“Suppose we took a thousand negatives and made a gigantic montage; a myriad faceted picture combining the elegances, the squalor, the curiosities, the monuments, the sad faces, the triumphant faces, the power, the irony, the strength, the decay, the past, the present, the future of a citythat would be my favorite picture”
Berenice Abbott, 1940

The photographs arrayed here were taken by the New New York Photography Corps, a group of nearly one hundred architects and design professionals convened for this exhibition who spent the past six months documenting what New York looks like at this moment in time. Conceived as an homage to Berenice Abbott’s Changing New York photo project of the 1930s, which similarly sought to document a transformed city in the midst of an economic downturn, the New New York Photo Corps submitted more than 4,500 images, one thousand of which are displayed here, to convey a sense of “the city we made.” After all of the plans and proposals of the past ten years, what does the city look like now?

Though a single picture may be worth a thousand words, a thousand pictures are still incapable of fully capturing a city as diverse and enormous as New York. This montage is not intended as a comprehensive portrait of the city, nor is it meant to be a celebration of change or a record of the best that was built.
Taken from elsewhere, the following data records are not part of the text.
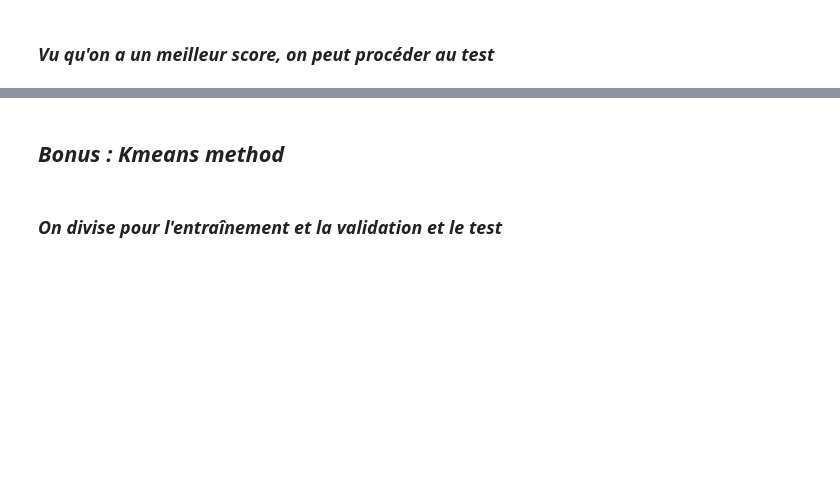
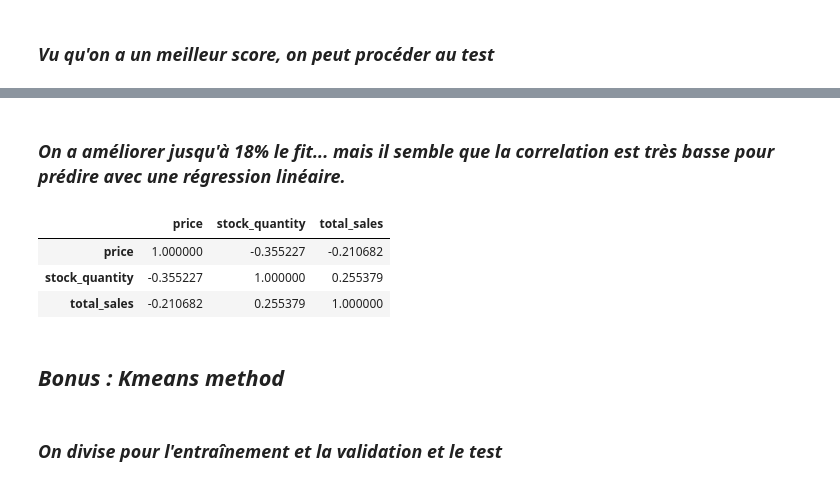
Before and after one commit to mwa28/advanced_data_analysis, a Jupyter notebook: POUGET_AWWAD_ALHALABI.ipynb, the cells around one changed output, grey strips where cells are left out. Drawn from its saved outputs; the diff is of its cells as text; code cells hidden in the pictures; blank space fills up the shorter version.

Commit message:
add corr analysis

```diff
--- a/POUGET_AWWAD_ALHALABI.ipynb
+++ b/POUGET_AWWAD_ALHALABI.ipynb
@@ -554,3 +555,12 @@ Test R2 Score 0.1896928668669191
+# %% [markdown]
+### _On a améliorer jusqu'à 18% le fit... mais il semble que la correlation est très basse pour prédire avec une régression linéaire._
+# %%
+prediction_set.corr()
+# %% [output]
+|  | price | stock_quantity | total_sales |
+| price | 1.000000 | -0.355227 | -0.210682 |
+| stock_quantity | -0.355227 | 1.000000 | 0.255379 |
+| total_sales | -0.210682 | 0.255379 | 1.000000 |
 # %% [markdown]
 ## _Bonus : Kmeans method_
 # %% [markdown]
```
Also changed, not shown: parts of 8 cells of this notebook.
It is very simply a document of the city in all its diversity, one that includes innovative new building as well as decaying infrastructure, out-of-scale development and abandoned housing, as well as streets and parks and neighborhoods.

The NNY Photo Corps was organized in collaboration with Esto, with generous assistance from Peter Aaron, Francis Dzikowski, Jeff Goldberg, Amanda Jinks, David LaSpina, Peter Mauss, Joel Sanders, Erica Stoller, David Sundberg, and Albert Vecerka.
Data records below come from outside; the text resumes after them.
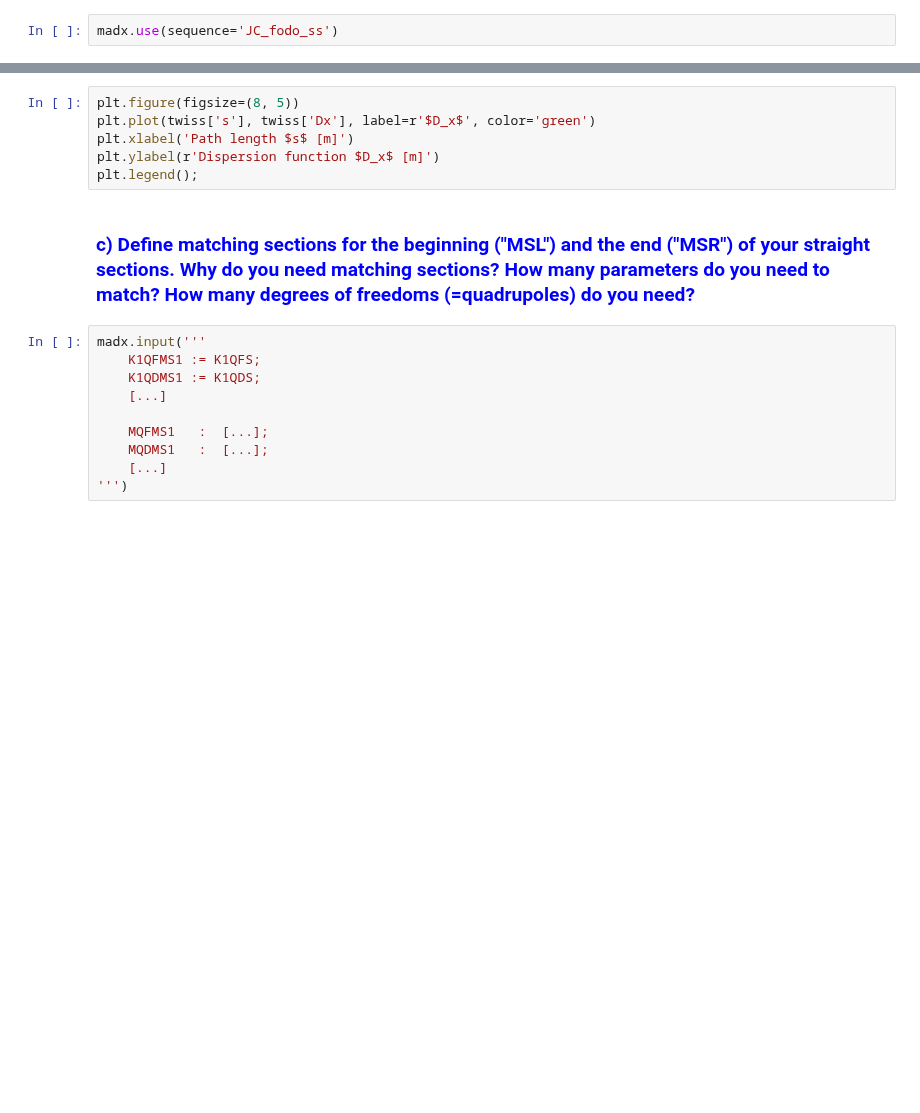
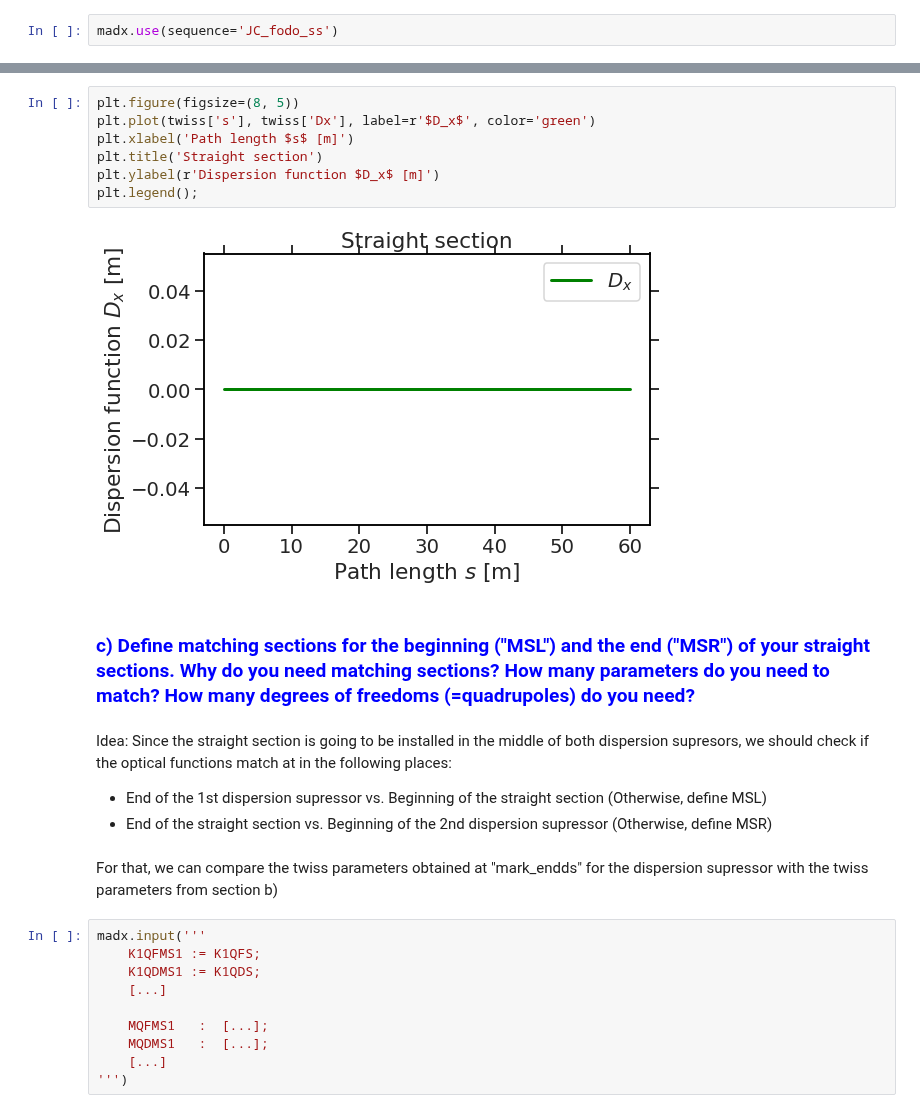
Before and after one commit to youcann/JUAS-2022-accelerator-workshop-group10, a Jupyter notebook: JUAS22_AccDesign_Topic-III-Lattice-Design.ipynb, the cells around one changed output, grey strips where cells are left out. Drawn from its saved outputs; the diff is of its cells as text; blank space fills up the shorter version.

```diff
--- a/JUAS22_AccDesign_Topic-III-Lattice-Design.ipynb
+++ b/JUAS22_AccDesign_Topic-III-Lattice-Design.ipynb
@@ -855,11 +883,20 @@ plt.legend();
 # %%
 plt.figure(figsize=(8, 5))
 plt.plot(twiss['s'], twiss['Dx'], label=r'$D_x$', color='green')
 plt.xlabel('Path length $s$ [m]')
+plt.title('Straight section')
 plt.ylabel(r'Dispersion function $D_x$ [m]')
 plt.legend();
+# %% [output]
+[figure, added]
 # %% [markdown]
 ### <span style="color:blue;">c) Define matching sections for the beginning ("MSL") and the end ("MSR") of your straight sections. Why do you need matching sections? How many parameters do you need to match? How many degrees of freedoms (=quadrupoles) do you need? </span>
+# %% [markdown]
+Idea: Since the straight section is going to be installed in the middle of both dispersion supresors, we should check if the optical functions match at in the following places:
+- End of the 1st dispersion supressor vs. Beginning of the straight section (Otherwise, define MSL)
+- End of the straight section vs. Beginning of the 2nd dispersion supressor (Otherwise, define MSR)
+# %% [markdown]
+For that, we can compare the twiss parameters obtained at "mark_endds" for the dispersion supressor with the twiss parameters from section b)
 # %%
 madx.input('''
     K1QFMS1 := K1QFS;
```
Also changed, not shown: parts of 14 cells of this notebook.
Viewing the Photos
Map View: In Map View, you can see the geographic distribution of the 1000 photos taken by the New New York Photo Corps.  Click on any of the pins to see the photograph.  You can also filter the photos in Map View using a variety of preset filters, including borough, neighborhood, photographer, tags, and projects.  Selecting a filter will display just those photos.  To restore the map to its full state, reset the filter to its topmost setting.
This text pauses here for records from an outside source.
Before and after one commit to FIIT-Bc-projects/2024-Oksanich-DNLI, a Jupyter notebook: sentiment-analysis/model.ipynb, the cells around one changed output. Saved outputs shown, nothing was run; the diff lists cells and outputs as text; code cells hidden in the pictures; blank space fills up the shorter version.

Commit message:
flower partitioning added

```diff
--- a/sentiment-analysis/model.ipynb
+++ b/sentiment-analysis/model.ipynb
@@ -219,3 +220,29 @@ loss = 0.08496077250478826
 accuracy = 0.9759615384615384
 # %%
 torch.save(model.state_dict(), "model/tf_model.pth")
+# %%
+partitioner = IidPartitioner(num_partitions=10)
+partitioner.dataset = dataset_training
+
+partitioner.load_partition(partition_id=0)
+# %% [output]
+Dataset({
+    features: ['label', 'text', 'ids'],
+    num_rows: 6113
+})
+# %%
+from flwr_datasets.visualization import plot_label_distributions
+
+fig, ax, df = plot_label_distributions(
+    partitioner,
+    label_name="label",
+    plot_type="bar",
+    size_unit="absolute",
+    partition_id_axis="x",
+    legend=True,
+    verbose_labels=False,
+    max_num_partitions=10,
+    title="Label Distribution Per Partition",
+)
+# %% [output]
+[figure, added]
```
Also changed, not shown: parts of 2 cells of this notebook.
Gallery View: In Gallery View, you can view the entire pool of photographs.  Photos are sorted by photographer, in reverse order of first name.  Though you cannot sort or filter the photos in gallery view, you can click on a photo, scroll over it and select the New New York 2010 tag to visit the full photo set on Flickr, which will open in another window.   Flickr offers a third way of viewing the photos, one that allows you to sort and search them.

To visit “The City We Imagined,” click here.
To visit “The City We Made,” click here.

Exhibition installation, 250 Hudson Street. David Sundberg/Esto

July 2–August 15, 2010
Governors Island Building 110
Friday, 10-5; Saturday-Sunday, 10-7
Free admission
For information about how to get to Governors Island, click here.

May 8th – June 26th, 2010
250 Hudson (Entrance on Dominick Street)
Exhibition hours: Wednesday – Sunday, Noon–7pm
Free Admission

Presented by

The Architectural League NY

Lead Sponsor


Associate Sponsor




Gregory Wessner

Associate Curators

Varick Shute, Matthew Storrie

Videographer/Digital Media Assistant

Reid Bingham

Curatorial Interns

Catharine Lowery, Eric Schub,Carlos Solis, Mariel Villeré

Photo Advisor


Exhibition Advisor

Rosalie Genevro

Exhibition Design

Moorhead & Moorhead

Graphic and Web Design

PS New York

Website Development

A production of Urban Omnibus,

a project of the Architectural League

Direction and editing: Cassim Shepard

Camera: Andreas Burgess

Additional camera: Hope Hall

Production assistance: Andrew Balmer

Post-production assistance: Reid Bingham


League staff members Nicholas Anderson, Anne Rieselbach and Sarah Snider contributed in a number of ways to the development of the exhibition.

The Architectural League thanks the following individuals for their assistance and advice in organizing this exhibition: Amale Andraos, Walter Chatham, William Dailey, John Fontillas, David Galipo, Hugh Hardy, Charles McKinney, Lyn Rice, and all of the individuals who agreed to beinterviewed for this project.

The League also thanks Renee Schoonbeek of the Hudson Square Connection and Jonathan Dean and James Cosentino of Jack Resnick & Sons for their assistance in arranging the venue for the exhibition.